Dataset excerpts
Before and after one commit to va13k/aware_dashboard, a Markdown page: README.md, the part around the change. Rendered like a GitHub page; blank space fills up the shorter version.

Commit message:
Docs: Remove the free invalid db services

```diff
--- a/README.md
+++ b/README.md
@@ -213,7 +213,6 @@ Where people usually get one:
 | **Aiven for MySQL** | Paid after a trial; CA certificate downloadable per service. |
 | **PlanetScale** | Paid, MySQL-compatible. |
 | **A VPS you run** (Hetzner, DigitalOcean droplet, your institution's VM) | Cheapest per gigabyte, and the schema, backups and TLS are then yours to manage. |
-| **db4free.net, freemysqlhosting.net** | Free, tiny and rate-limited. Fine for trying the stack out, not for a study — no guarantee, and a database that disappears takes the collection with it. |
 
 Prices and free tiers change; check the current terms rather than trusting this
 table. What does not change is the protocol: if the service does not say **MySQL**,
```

* * *

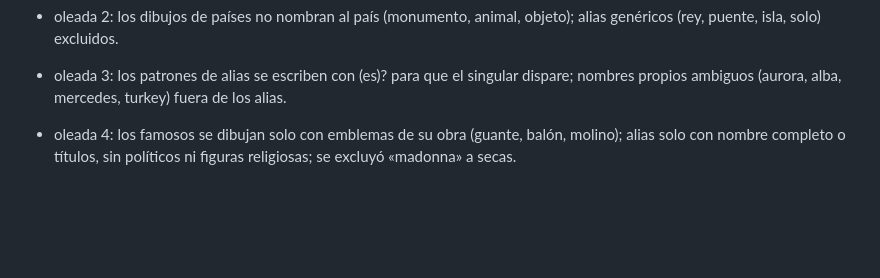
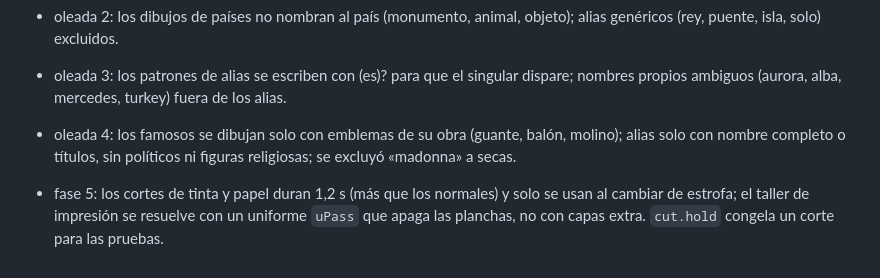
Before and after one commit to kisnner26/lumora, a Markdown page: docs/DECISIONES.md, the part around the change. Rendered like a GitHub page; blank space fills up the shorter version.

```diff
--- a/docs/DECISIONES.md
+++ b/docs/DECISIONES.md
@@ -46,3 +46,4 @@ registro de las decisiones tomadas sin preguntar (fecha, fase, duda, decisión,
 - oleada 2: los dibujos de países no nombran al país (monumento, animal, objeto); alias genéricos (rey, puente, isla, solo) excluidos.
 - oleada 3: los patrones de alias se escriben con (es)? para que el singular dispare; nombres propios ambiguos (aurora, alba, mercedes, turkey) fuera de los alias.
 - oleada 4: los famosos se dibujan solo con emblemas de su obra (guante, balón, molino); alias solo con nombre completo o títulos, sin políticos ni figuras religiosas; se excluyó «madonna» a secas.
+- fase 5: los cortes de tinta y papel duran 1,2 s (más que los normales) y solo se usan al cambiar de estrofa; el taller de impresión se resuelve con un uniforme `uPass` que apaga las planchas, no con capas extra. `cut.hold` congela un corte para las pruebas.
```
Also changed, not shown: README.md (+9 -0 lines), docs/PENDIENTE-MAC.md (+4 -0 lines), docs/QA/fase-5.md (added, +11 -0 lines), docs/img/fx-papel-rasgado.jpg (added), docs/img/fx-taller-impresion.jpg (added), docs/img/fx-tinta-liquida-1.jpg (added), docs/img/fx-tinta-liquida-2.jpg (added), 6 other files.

*WHAT IS REQUIRED*: Which lines above contain the word "alias"? Copy each of them.

*ANSWER SPACE*:
 - oleada 2: los dibujos de países no nombran al país (monumento, animal, objeto); alias genéricos (rey, puente, isla, solo) excluidos.
 - oleada 3: los patrones de alias se escriben con (es)? para que el singular dispare; nombres propios ambiguos (aurora, alba, mercedes, turkey) fuera de los alias.
 - oleada 4: los famosos se dibujan solo con emblemas de su obra (guante, balón, molino); alias solo con nombre completo o títulos, sin políticos ni figuras religiosas; se excluyó «madonna» a secas.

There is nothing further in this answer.